Furthermore, the USCCB says, “Our adult faith formation ministry must engage the particular needs and interests of the adults in each local community. To be faithful and effective it will offer, over time, a comprehensive and systematic presentation and exploration of the core elements of Catholic faith and practice—a complete initiation into a Catholic way of life. It will do so in a way that is accessible to adults and relates to their life experiences, helping them to form a Christian conscience and to live their lives in the world as faithful disciples of Jesus.”
For guidance, the USCCB notes in “Our Hearts Were Burning Within Us: A Pastoral Plan for Adult Faith Formation in the United States,” three major goals must guide and direct efforts in adult faith formation:
Invite and enable ongoing conversion to Jesus in holiness of life.
“As its first goal, faith formation helps adults ‘to acquire an attitude of conversion to the Lord.’ This attitude fosters a baptismal spirituality for adults.

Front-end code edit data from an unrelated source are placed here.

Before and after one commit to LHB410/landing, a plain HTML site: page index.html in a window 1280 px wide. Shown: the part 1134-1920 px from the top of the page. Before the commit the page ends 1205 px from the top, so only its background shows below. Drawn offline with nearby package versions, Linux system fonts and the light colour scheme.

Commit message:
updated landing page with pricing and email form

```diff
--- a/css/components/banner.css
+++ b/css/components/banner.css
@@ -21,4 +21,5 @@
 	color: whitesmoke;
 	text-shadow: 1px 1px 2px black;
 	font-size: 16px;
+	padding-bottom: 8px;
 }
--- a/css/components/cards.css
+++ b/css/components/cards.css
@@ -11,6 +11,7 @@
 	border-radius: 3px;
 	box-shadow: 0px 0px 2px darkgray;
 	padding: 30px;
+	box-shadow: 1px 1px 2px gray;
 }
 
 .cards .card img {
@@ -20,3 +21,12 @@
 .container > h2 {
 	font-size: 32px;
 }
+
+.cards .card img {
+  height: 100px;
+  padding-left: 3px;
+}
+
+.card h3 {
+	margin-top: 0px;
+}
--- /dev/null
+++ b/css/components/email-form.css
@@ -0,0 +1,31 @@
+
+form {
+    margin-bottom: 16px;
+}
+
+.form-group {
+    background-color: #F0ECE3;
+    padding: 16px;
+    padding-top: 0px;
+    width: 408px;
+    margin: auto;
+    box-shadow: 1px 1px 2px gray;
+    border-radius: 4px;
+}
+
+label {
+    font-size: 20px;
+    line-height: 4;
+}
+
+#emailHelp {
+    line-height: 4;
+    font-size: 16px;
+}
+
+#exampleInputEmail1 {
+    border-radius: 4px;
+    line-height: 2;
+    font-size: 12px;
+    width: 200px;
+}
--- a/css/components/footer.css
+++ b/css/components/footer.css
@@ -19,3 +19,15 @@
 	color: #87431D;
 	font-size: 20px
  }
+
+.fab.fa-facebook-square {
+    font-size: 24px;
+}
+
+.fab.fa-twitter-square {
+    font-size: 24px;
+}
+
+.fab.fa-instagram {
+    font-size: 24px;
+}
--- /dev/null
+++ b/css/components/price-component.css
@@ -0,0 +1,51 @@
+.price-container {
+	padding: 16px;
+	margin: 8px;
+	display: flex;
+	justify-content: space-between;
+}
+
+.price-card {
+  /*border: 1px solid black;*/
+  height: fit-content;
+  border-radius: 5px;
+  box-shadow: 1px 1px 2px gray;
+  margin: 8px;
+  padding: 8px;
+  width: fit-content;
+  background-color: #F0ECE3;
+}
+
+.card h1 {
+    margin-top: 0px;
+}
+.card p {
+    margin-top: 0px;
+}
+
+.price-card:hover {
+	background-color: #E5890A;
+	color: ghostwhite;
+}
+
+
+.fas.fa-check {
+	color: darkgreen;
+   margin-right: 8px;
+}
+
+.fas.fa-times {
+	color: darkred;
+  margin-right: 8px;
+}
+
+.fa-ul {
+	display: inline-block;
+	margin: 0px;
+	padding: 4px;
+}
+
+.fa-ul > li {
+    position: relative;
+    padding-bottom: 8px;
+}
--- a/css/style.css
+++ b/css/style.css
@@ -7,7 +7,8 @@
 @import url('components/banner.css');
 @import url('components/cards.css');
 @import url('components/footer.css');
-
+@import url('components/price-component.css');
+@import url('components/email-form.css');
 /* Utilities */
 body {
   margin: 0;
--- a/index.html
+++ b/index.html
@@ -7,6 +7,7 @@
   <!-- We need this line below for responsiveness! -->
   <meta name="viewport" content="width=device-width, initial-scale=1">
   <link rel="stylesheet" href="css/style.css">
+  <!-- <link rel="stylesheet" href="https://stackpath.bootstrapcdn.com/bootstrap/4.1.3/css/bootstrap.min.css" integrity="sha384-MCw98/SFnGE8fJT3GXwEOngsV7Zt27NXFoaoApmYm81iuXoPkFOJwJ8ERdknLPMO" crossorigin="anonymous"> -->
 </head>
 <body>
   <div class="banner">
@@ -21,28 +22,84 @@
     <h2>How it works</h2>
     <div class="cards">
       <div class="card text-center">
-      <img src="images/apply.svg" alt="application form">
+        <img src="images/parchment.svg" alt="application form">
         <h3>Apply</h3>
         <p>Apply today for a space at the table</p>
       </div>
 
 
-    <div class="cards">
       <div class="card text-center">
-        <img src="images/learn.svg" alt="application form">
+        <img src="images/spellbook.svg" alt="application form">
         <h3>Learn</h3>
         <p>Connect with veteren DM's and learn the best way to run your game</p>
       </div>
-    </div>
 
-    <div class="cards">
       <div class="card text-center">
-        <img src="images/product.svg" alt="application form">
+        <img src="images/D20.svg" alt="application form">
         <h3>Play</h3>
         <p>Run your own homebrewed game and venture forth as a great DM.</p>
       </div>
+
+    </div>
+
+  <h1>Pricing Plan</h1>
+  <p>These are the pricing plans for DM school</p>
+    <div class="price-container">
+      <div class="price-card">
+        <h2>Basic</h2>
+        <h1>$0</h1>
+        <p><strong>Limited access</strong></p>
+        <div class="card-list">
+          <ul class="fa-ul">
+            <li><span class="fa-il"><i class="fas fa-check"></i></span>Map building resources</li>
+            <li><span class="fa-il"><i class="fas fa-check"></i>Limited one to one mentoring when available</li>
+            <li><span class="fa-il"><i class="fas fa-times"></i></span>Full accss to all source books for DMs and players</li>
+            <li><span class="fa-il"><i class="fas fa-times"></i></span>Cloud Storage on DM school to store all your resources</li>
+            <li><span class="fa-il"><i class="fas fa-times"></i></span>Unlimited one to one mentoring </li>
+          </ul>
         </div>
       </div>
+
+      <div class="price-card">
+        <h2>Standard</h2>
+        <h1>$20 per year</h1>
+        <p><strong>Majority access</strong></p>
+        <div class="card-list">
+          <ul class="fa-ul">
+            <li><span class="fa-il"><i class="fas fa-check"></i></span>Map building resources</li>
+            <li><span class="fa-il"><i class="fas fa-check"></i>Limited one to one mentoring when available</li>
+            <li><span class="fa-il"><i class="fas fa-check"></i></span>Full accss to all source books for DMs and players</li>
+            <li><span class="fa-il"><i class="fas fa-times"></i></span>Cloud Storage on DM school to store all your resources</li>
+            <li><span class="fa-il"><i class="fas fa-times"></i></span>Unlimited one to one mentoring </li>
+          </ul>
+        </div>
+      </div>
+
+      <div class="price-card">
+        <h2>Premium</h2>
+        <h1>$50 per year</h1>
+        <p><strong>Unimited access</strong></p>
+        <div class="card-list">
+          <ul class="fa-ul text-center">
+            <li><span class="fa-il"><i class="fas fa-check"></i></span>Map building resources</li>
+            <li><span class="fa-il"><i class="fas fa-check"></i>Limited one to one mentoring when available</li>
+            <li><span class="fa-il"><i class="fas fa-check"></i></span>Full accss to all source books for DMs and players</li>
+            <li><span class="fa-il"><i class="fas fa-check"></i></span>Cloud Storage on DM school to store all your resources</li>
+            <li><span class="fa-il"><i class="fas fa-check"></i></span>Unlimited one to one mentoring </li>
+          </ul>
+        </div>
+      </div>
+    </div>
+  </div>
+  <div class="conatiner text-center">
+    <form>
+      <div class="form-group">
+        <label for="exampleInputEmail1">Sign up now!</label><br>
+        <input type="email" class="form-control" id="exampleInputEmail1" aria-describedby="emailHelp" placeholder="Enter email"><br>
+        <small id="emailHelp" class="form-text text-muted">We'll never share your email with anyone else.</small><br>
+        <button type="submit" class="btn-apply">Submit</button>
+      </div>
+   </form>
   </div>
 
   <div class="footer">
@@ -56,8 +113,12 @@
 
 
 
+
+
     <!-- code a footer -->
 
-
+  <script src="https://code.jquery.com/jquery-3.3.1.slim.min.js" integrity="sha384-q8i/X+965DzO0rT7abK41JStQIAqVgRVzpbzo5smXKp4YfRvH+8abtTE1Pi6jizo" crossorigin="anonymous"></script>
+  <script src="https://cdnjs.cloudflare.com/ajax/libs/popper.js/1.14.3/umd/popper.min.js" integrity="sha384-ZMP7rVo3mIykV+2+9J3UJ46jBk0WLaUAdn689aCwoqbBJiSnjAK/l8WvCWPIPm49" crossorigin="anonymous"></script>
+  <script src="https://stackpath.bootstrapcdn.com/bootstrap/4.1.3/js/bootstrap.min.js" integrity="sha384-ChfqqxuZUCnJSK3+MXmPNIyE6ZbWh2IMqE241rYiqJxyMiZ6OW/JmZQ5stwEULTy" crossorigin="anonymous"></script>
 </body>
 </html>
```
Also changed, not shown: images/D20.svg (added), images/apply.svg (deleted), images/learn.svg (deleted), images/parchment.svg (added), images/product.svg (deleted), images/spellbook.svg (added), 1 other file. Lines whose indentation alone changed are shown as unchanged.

It leads them to recognize and repent of sin in their hearts and lives, to seek reconciliation through the sacraments, and to embrace the invitation and challenge of an ever-deepening faith in Jesus.”
- Promote and support active membership in the Christian community.
“As adult believers, we learn and live our faith as active members of the Church. Accordingly, faith formation helps adults make ‘a conscious and firm decision to live the gift and choice of faith through membership in the Christian community,’ accepting ‘co-responsibility for the community’s mission and internal life.’”
- Call and prepare adults to act as disciples in mission to the world.
“The Church and its adult faithful have a mission in and to the world: to share the message of Christ to renew and to transform the social and temporal order. This dual calling to evangelization and justice is integral to the identity of the lay faithful; all are called to it in baptism. Accordingly, faith formation seeks to help each adult believer become ‘more willing and able to be a Christian disciple in the world.’”
In the United States, Dawson says, priests and religious women historically handled every parish’s faith formation efforts. “The first lay person receiving a degree in theology did so in the 1960s,” she explains. “In the ’70s and ‘80s there was the emergence of a profession as lay people began doing faith formation, and there was a significant effort to professionalize that role and make sure lay persons would be qualified and respected.”
Dawson says an emphasis in strong, conscientious parish faith formation efforts increasingly are important because it’s apparent some Catholics maintain a casual relationship to their faith. “I’ve had someone tell me they are a good Catholic because they go to Mass on Easter and Christmas,” she recalls. “We need to evaluate how we prepare the faithful to receive the sacraments.”